Most Recent Articles In Skin Care
Latest Skin Care Articles
- Bliss Enters the Lifestyle Market
- Michel Dallemagne Named CEO of Lumene
- Biotherm Sponsors Aquapower Expedition
More Articles By
Kimora Lee Simmons, who has put her name on six fragrances with thoughts of a seventh and has dabbled in the color cosmetics market, is stepping into the skin care business with a worldly attitude.
For her debut, Simmons has developed a nine-item treatment line called Shinto Clinical, which is designed to encompass cultural elements of the East and the West with a dash of humor thrown in. “This line is about their Eastern allure of diet and beautiful skin. It’s based on cultures that live from the sea,” she said, ticking a list of ingredients such as fish oil, pearl powder, omegas, beta glucan, mushroom and Wakame kelp extract. “The Western [influence] is the medicine, the efficacy, the delivery and the clinical results. That’s why we call this Shinto Clinical; this is really a clinical range.” Shinto means “of the gods,” she noted.
A bit of humor winks out from the product names, such as Pore It Out, the pore concealer; Watch Your Tone, the antiage peptide toner, and Wrinkle Shrink, a wrinkle eraser product. “It’s very me,” said the statuesque model and fashion entrepreneur with a laugh.
The 36-year-old Simmons said she felt it was the time in her life — after a divorce from Russell Simmons, a marriage to Djimon Hounsou and a change of her fashion companies — to make the serious move into skin care. “It was a turning point for me and I was just wondering what comes next,” she said, noting that the customers and fans who have followed her since she was in her teens are also feeling changes. “I realized this whole generation of young people has grown up with me. We are no longer living in the clubs,” she said. “We have responsibilities, we have families, we have kids — I have two husbands, I always say I have an ex and a ‘next’ — I have three kids. I have a million jobs. So I wanted something that certainly addressed my particular needs in skin care.”
Simmons worked with New York dermatologist Eric Schweiger in the line’s two-year development process, and she proudly emphasizes her hands-on involvement — including devoting episodes of her syndicated cable TV show, “Life in the Fab Lane,” to different aspects of the project, including formula development, photo shoots and the model search.

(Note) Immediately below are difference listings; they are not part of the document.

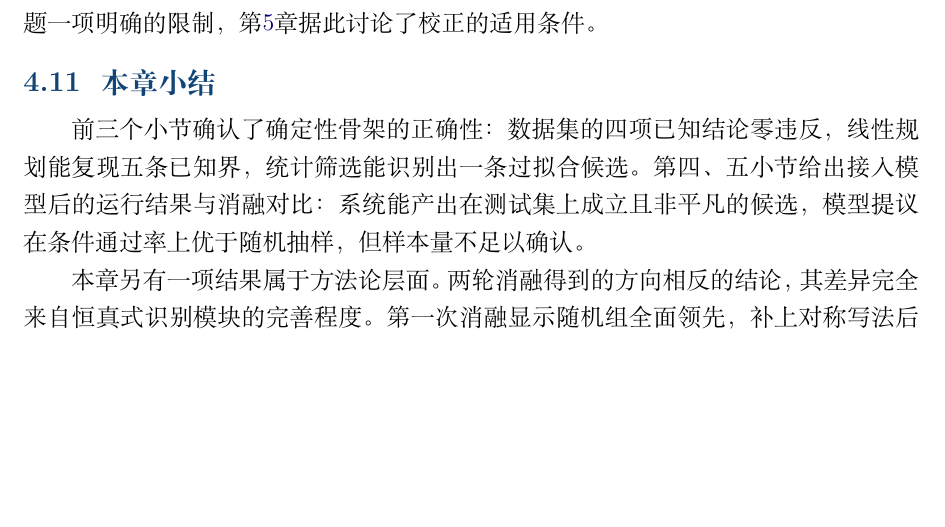
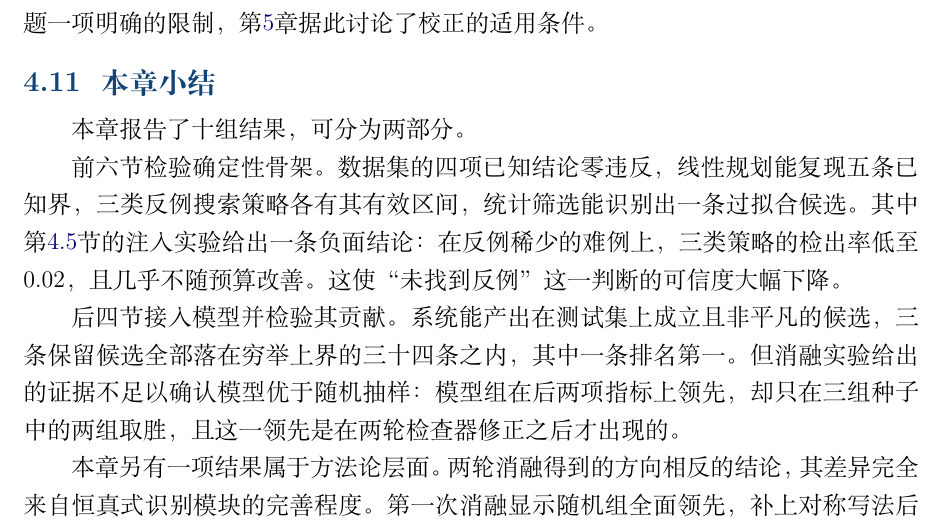
Before and after one commit to Xiaofanfan022/AI4MathHomework, a LaTeX document (report/main.tex, which reads report/sections/04-results.tex): part of page 22 of 29, cut so that both start at the same text, the shorter picture padded with empty space. Compiled offline with XeLaTeX.

Commit message:
report: 补写反例搜索可靠性一节，同步评价与进度章

```diff
--- a/report/sections/04-results.tex
+++ b/report/sections/04-results.tex
@@ -488,11 +488,20 @@ $B = 200$ 时 $p$ 只能取 $1/(B+1)$ 的整数倍，零分布从未达到观测
 
 \subsection{本章小结}
 
-前三个小节确认了确定性骨架的正确性：数据集的四项已知结论零违反，
-线性规划能复现五条已知界，统计筛选能识别出一条过拟合候选。
-第四、五小节给出接入模型后的运行结果与消融对比：
-系统能产出在测试集上成立且非平凡的候选，
-模型提议在条件通过率上优于随机抽样，但样本量不足以确认。
+本章报告了十组结果，可分为两部分。
+
+前六节检验确定性骨架。数据集的四项已知结论零违反，
+线性规划能复现五条已知界，三类反例搜索策略各有其有效区间，
+统计筛选能识别出一条过拟合候选。
+其中第\ref{sec:injection}节的注入实验给出一条负面结论：
+在反例稀少的难例上，三类策略的检出率低至 0.02，
+且几乎不随预算改善。这使“未找到反例”这一判断的可信度大幅下降。
+
+后四节接入模型并检验其贡献。系统能产出在测试集上成立且非平凡的候选，
+三条保留候选全部落在穷举上界的三十四条之内，其中一条排名第一。
+但消融实验给出的证据不足以确认模型优于随机抽样：
+模型组在后两项指标上领先，却只在三组种子中的两组取胜，
+且这一领先是在两轮检查器修正之后才出现的。
 
 本章另有一项结果属于方法论层面。
 两轮消融得到的方向相反的结论，其差异完全来自恒真式识别模块的完善程度。
```
Also changed, not shown: report/main.pdf.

The engine of the different formulas are Omegapearl-18, an antiage concoction pearl powder; Wakame kelp; beta-glucan mushroom, and Omega 3, 6 and 9. The nine products in the line include an antiage moisturizer, priced $65; an antiwrinkle serum, also $65; an eyelash enhancer, $68; a pore minimizer, $45; a microdermabrasion cream, $59; and a skin lightening product for $68. An antiage cleanser and a toner are each priced at $32 apiece. A $65 anticellulite cream, Hold It Tight, will be launched later in the year. The target audience is women aged 25 to 45 years of age.
The line will make its debut on QVC on Feb. 24 and the retail rollout will start in late February and early March, consisting initially of Nordstrom and Fred Segal plus the Shopping Channel in Canada.
Kate Sullivan, senior vice president of marketing and business development for Kimora Lee Simmons, said, “We are going to launch in 25 to 30 doors, but we are looking to grow that in the next two years. We want to launch, develop and build the line strategically with the partners, and then roll it out to the Middle East and Asia,” noting that the global distribution will number about 200 doors. QVC is a large part of the equation, as is Simmons’ high profile on TV and in social media.
Simmons declined to project, but industry sources calculate the brand could have a target of doing $5 million to $6 million in domestic retail sales during the first 18 months before the overseas expansion.
Simmons said she learned about the necessity of brand building while launching her color brand at Sephora. “You have to know, you have to support, you have to be able to educate and you have to teach,” she said. “You have to be responsible for all that, not [the retailer]. You have to plan it out. There is KLS Cosmetics still scraggling around. But it needs to be revamped and redone, so that will be after this.”